On September 15, 1974, a group of twenty Soviet nonconformist artists gathered in a vacant lot in an urban forest on the outskirts of Moscow. But the authorities were ready. Almost immediately, more than 100 policemen armed with batons, three bulldozers, and a truck with a water cannon began to break up the exhibition. It was mayhem. Artists desperately tried to save their artworks as they were chased by authorities.
Art runs in my family. My father Sergey Grigoryevish Tverdokhlebov was an artist and spent most of his life working as an art teacher. My uncle Ivan Grigoryevich Tverdokhlebov was a prominent artist in Russia and Chechnya.
Public transit for the masses was one of the cornerstones of Communist ideology. In the 1930s, automobile production was limited in favour of building new metro systems. The best artists and sculptors were employed to decorate the stations with patterned ceilings, soaring arches and dazzling chandeliers. Many stations boasted elaborate mosaics of the Soviet space program or heroes of industry.
Posters like this one which thank women workers for their service to the creation of a Socialist utopia weren’t just lip-service.

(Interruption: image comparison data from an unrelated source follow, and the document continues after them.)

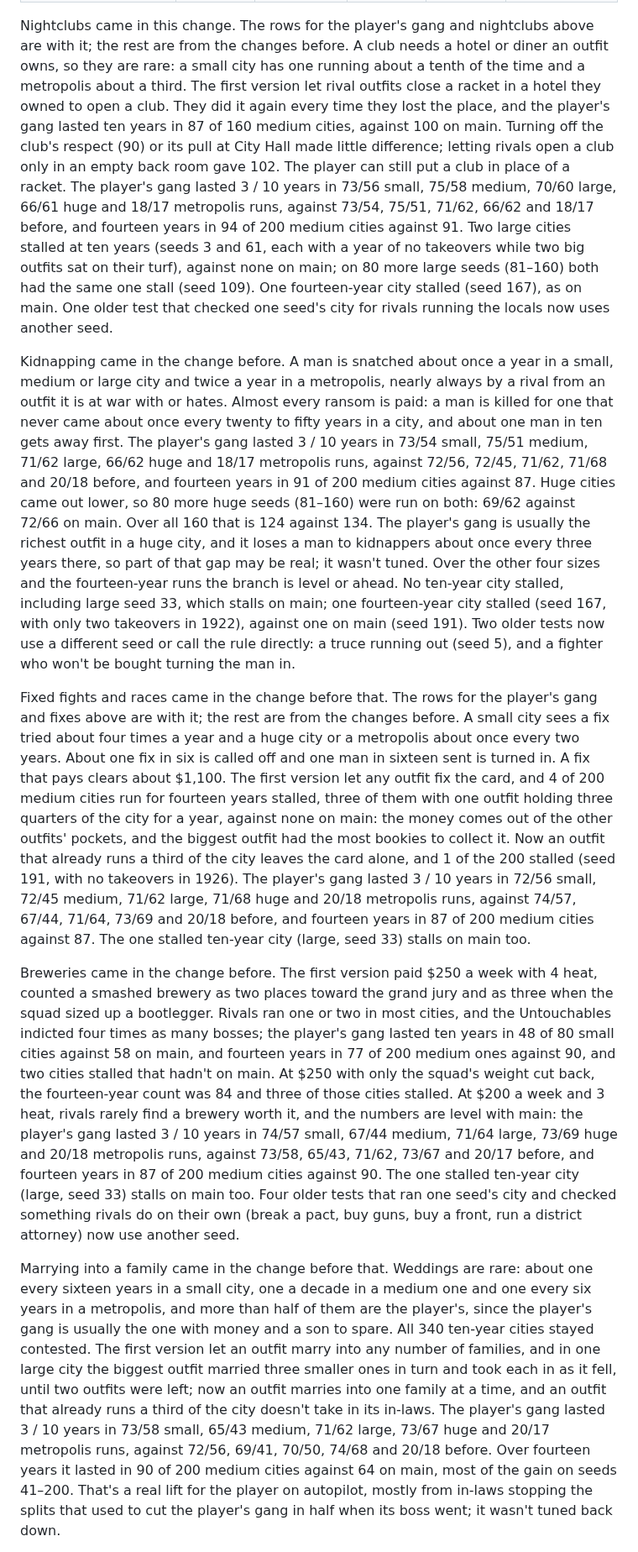
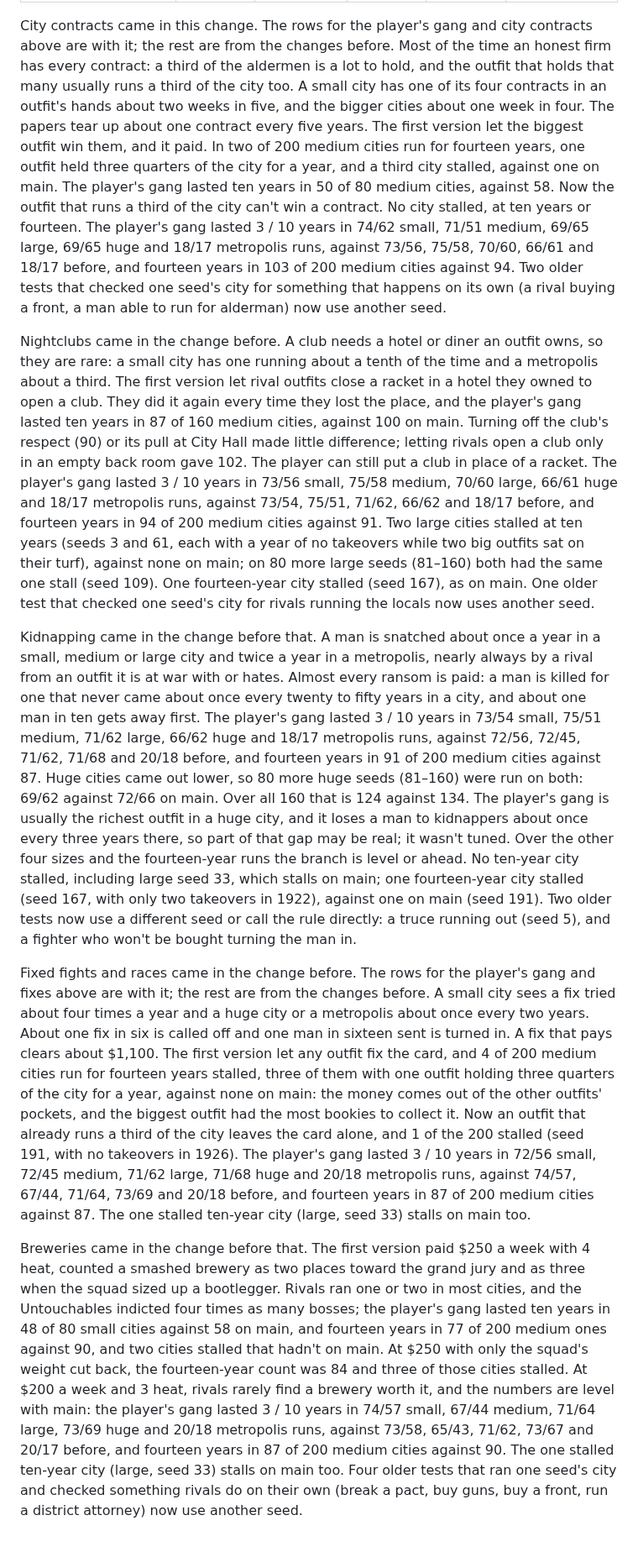
Before and after one commit to camilobell1987-glitch/dry-town, a Markdown page: README.md, the part around one of its changes. Shown at 84% size. Drawn GitHub-style.

```diff
--- a/README.md
+++ b/README.md
@@ -602,13 +617,13 @@ All gangs, including the player's, were run by the AI planner. A city counts as
 | Locals taken from their members / from another outfit, strikes, owners who gave in (dropping another outfit) per city per year; locals run by an outfit after 10 years | 0.31 / 1.18, 10.0, 2.4 (2.0); 96% | 0.65 / 2.40, 15.6, 4.0 (3.1); 93% | 0.93 / 3.36, 20.9, 5.9 (4.1); 95% | 1.31 / 3.58, 25.5, 8.1 (4.6); 90% | 1.68 / 4.57, 29.8, 10.3 (4.4); 80% |
 | Bosses keeping the chair from a cell / walking back into it / losing it to the street boss, per city per year | 0.38 / 0.17 / 0.02 | 0.28 / 0.11 / 0.01 | 0.19 / 0.07 / 0.01 | 0.13 / 0.03 / 0.01 | 0.12 / 0.03 / 0.00 |
 
-Nightclubs came in this change. The rows for the player's gang and nightclubs above are with it; the rest are from the changes before. A club needs a hotel or diner an outfit owns, so they are rare: a small city has one running about a tenth of the time and a metropolis about a third. The first version let rival outfits close a racket in a hotel they owned to open a club. They did it again every time they lost the place, and the player's gang lasted ten years in 87 of 160 medium cities, against 100 on main. Turning off the club's respect (90) or its pull at City Hall made little difference; letting rivals open a club only in an empty back room gave 102. The player can still put a club in place of a racket. The player's gang lasted 3 / 10 years in 73/56 small, 75/58 medium, 70/60 large, 66/61 huge and 18/17 metropolis runs, against 73/54, 75/51, 71/62, 66/62 and 18/17 before, and fourteen years in 94 of 200 medium cities against 91. Two large cities stalled at ten years (seeds 3 and 61, each with a year of no takeovers while two big outfits sat on their turf), against none on main; on 80 more large seeds (81–160) both had the same one stall (seed 109). One fourteen-year city stalled (seed 167), as on main. One older test that checked one seed's city for rivals running the locals now uses another seed.
+City contracts came in this change. The rows for the player's gang and city contracts above are with it; the rest are from the changes before. Most of the time an honest firm has every contract: a third of the aldermen is a lot to hold, and the outfit that holds that many usually runs a third of the city too. A small city has one of its four contracts in an outfit's hands about two weeks in five, and the bigger cities about one week in four. The papers tear up about one contract every five years. The first version let the biggest outfit win them, and it paid. In two of 200 medium cities run for fourteen years, one outfit held three quarters of the city for a year, and a third city stalled, against one on main. The player's gang lasted ten years in 50 of 80 medium cities, against 58. Now the outfit that runs a third of the city can't win a contract. No city stalled, at ten years or fourteen. The player's gang lasted 3 / 10 years in 74/62 small, 71/51 medium, 69/65 large, 69/65 huge and 18/17 metropolis runs, against 73/56, 75/58, 70/60, 66/61 and 18/17 before, and fourteen years in 103 of 200 medium cities against 94. Two older tests that checked one seed's city for something that happens on its own (a rival buying a front, a man able to run for alderman) now use another seed.
 
-Kidnapping came in the change before. A man is snatched about once a year in a small, medium or large city and twice a year in a metropolis, nearly always by a rival from an outfit it is at war with or hates. Almost every ransom is paid: a man is killed for one that never came about once every twenty to fifty years in a city, and about one man in ten gets away first. The player's gang lasted 3 / 10 years in 73/54 small, 75/51 medium, 71/62 large, 66/62 huge and 18/17 metropolis runs, against 72/56, 72/45, 71/62, 71/68 and 20/18 before, and fourteen years in 91 of 200 medium cities against 87. Huge cities came out lower, so 80 more huge seeds (81–160) were run on both: 69/62 against 72/66 on main. Over all 160 that is 124 against 134. The player's gang is usually the richest outfit in a huge city, and it loses a man to kidnappers about once every three years there, so part of that gap may be real; it wasn't tuned. Over the other four sizes and the fourteen-year runs the branch is level or ahead. No ten-year city stalled, including large seed 33, which stalls on main; one fourteen-year city stalled (seed 167, with only two takeovers in 1922), against one on main (seed 191). Two older tests now use a different seed or call the rule directly: a truce running out (seed 5), and a fighter who won't be bought turning the man in.
+Nightclubs came in the change before. A club needs a hotel or diner an outfit owns, so they are rare: a small city has one running about a tenth of the time and a metropolis about a third. The first version let rival outfits close a racket in a hotel they owned to open a club. They did it again every time they lost the place, and the player's gang lasted ten years in 87 of 160 medium cities, against 100 on main. Turning off the club's respect (90) or its pull at City Hall made little difference; letting rivals open a club only in an empty back room gave 102. The player can still put a club in place of a racket. The player's gang lasted 3 / 10 years in 73/56 small, 75/58 medium, 70/60 large, 66/61 huge and 18/17 metropolis runs, against 73/54, 75/51, 71/62, 66/62 and 18/17 before, and fourteen years in 94 of 200 medium cities against 91. Two large cities stalled at ten years (seeds 3 and 61, each with a year of no takeovers while two big outfits sat on their turf), against none on main; on 80 more large seeds (81–160) both had the same one stall (seed 109). One fourteen-year city stalled (seed 167), as on main. One older test that checked one seed's city for rivals running the locals now uses another seed.
 
-Fixed fights and races came in the change before that. The rows for the player's gang and fixes above are with it; the rest are from the changes before. A small city sees a fix tried about four times a year and a huge city or a metropolis about once every two years. About one fix in six is called off and one man in sixteen sent is turned in. A fix that pays clears about $1,100. The first version let any outfit fix the card, and 4 of 200 medium cities run for fourteen years stalled, three of them with one outfit holding three quarters of the city for a year, against none on main: the money comes out of the other outfits' pockets, and the biggest outfit had the most bookies to collect it. Now an outfit that already runs a third of the city leaves the card alone, and 1 of the 200 stalled (seed 191, with no takeovers in 1926). The player's gang lasted 3 / 10 years in 72/56 small, 72/45 medium, 71/62 large, 71/68 huge and 20/18 metropolis runs, against 74/57, 67/44, 71/64, 73/69 and 20/18 before, and fourteen years in 87 of 200 medium cities against 87. The one stalled ten-year city (large, seed 33) stalls on main too.
+Kidnapping came in the change before that. A man is snatched about once a year in a small, medium or large city and twice a year in a metropolis, nearly always by a rival from an outfit it is at war with or hates. Almost every ransom is paid: a man is killed for one that never came about once every twenty to fifty years in a city, and about one man in ten gets away first. The player's gang lasted 3 / 10 years in 73/54 small, 75/51 medium, 71/62 large, 66/62 huge and 18/17 metropolis runs, against 72/56, 72/45, 71/62, 71/68 and 20/18 before, and fourteen years in 91 of 200 medium cities against 87. Huge cities came out lower, so 80 more huge seeds (81–160) were run on both: 69/62 against 72/66 on main. Over all 160 that is 124 against 134. The player's gang is usually the richest outfit in a huge city, and it loses a man to kidnappers about once every three years there, so part of that gap may be real; it wasn't tuned. Over the other four sizes and the fourteen-year runs the branch is level or ahead. No ten-year city stalled, including large seed 33, which stalls on main; one fourteen-year city stalled (seed 167, with only two takeovers in 1922), against one on main (seed 191). Two older tests now use a different seed or call the rule directly: a truce running out (seed 5), and a fighter who won't be bought turning the man in.
 
-Breweries came in the change before. The first version paid $250 a week with 4 heat, counted a smashed brewery as two places toward the grand jury and as three when the squad sized up a bootlegger. Rivals ran one or two in most cities, and the Untouchables indicted four times as many bosses; the player's gang lasted ten years in 48 of 80 small cities against 58 on main, and fourteen years in 77 of 200 medium ones against 90, and two cities stalled that hadn't on main. At $250 with only the squad's weight cut back, the fourteen-year count was 84 and three of those cities stalled. At $200 a week and 3 heat, rivals rarely find a brewery worth it, and the numbers are level with main: the player's gang lasted 3 / 10 years in 74/57 small, 67/44 medium, 71/64 large, 73/69 huge and 20/18 metropolis runs, against 73/58, 65/43, 71/62, 73/67 and 20/17 before, and fourteen years in 87 of 200 medium cities against 90. The one stalled ten-year city (large, seed 33) stalls on main too. Four older tests that ran one seed's city and checked something rivals do on their own (break a pact, buy guns, buy a front, run a district attorney) now use another seed.
+Fixed fights and races came in the change before. The rows for the player's gang and fixes above are with it; the rest are from the changes before. A small city sees a fix tried about four times a year and a huge city or a metropolis about once every two years. About one fix in six is called off and one man in sixteen sent is turned in. A fix that pays clears about $1,100. The first version let any outfit fix the card, and 4 of 200 medium cities run for fourteen years stalled, three of them with one outfit holding three quarters of the city for a year, against none on main: the money comes out of the other outfits' pockets, and the biggest outfit had the most bookies to collect it. Now an outfit that already runs a third of the city leaves the card alone, and 1 of the 200 stalled (seed 191, with no takeovers in 1926). The player's gang lasted 3 / 10 years in 72/56 small, 72/45 medium, 71/62 large, 71/68 huge and 20/18 metropolis runs, against 74/57, 67/44, 71/64, 73/69 and 20/18 before, and fourteen years in 87 of 200 medium cities against 87. The one stalled ten-year city (large, seed 33) stalls on main too.
 
-Marrying into a family came in the change before that. Weddings are rare: about one every sixteen years in a small city, one a decade in a medium one and one every six years in a metropolis, and more than half of them are the player's, since the player's gang is usually the one with money and a son to spare. All 340 ten-year cities stayed contested. The first version let an outfit marry into any number of families, and in one large city the biggest outfit married three smaller ones in turn and took each in as it fell, until two outfits were left; now an outfit marries into one family at a time, and an outfit that already runs a third of the city doesn't take in its in-laws. The player's gang lasted 3 / 10 years in 73/58 small, 65/43 medium, 71/62 large, 73/67 huge and 20/17 metropolis runs, against 72/56, 69/41, 70/50, 74/68 and 20/18 before. Over fourteen years it lasted in 90 of 200 medium cities against 64 on main, most of the gain on seeds 41–200. That's a real lift for the player on autopilot, mostly from in-laws stopping the splits that used to cut the player's gang in half when its boss went; it wasn't tuned back down.
+Breweries came in the change before that. The first version paid $250 a week with 4 heat, counted a smashed brewery as two places toward the grand jury and as three when the squad sized up a bootlegger. Rivals ran one or two in most cities, and the Untouchables indicted four times as many bosses; the player's gang lasted ten years in 48 of 80 small cities against 58 on main, and fourteen years in 77 of 200 medium ones against 90, and two cities stalled that hadn't on main. At $250 with only the squad's weight cut back, the fourteen-year count was 84 and three of those cities stalled. At $200 a week and 3 heat, rivals rarely find a brewery worth it, and the numbers are level with main: the player's gang lasted 3 / 10 years in 74/57 small, 67/44 medium, 71/64 large, 73/69 huge and 20/18 metropolis runs, against 73/58, 65/43, 71/62, 73/67 and 20/17 before, and fourteen years in 87 of 200 medium cities against 90. The one stalled ten-year city (large, seed 33) stalls on main too. Four older tests that ran one seed's city and checked something rivals do on their own (break a pact, buy guns, buy a front, run a district attorney) now use another seed.
 
```
Also changed, not shown: other parts of README.md (+23 -6 lines), docs/screenshots/contracts.png (added), 14 other files.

From its founding days, the Soviet Union recognised the power of women. After-all, they were the ones who kickstarted the Russian Revolution.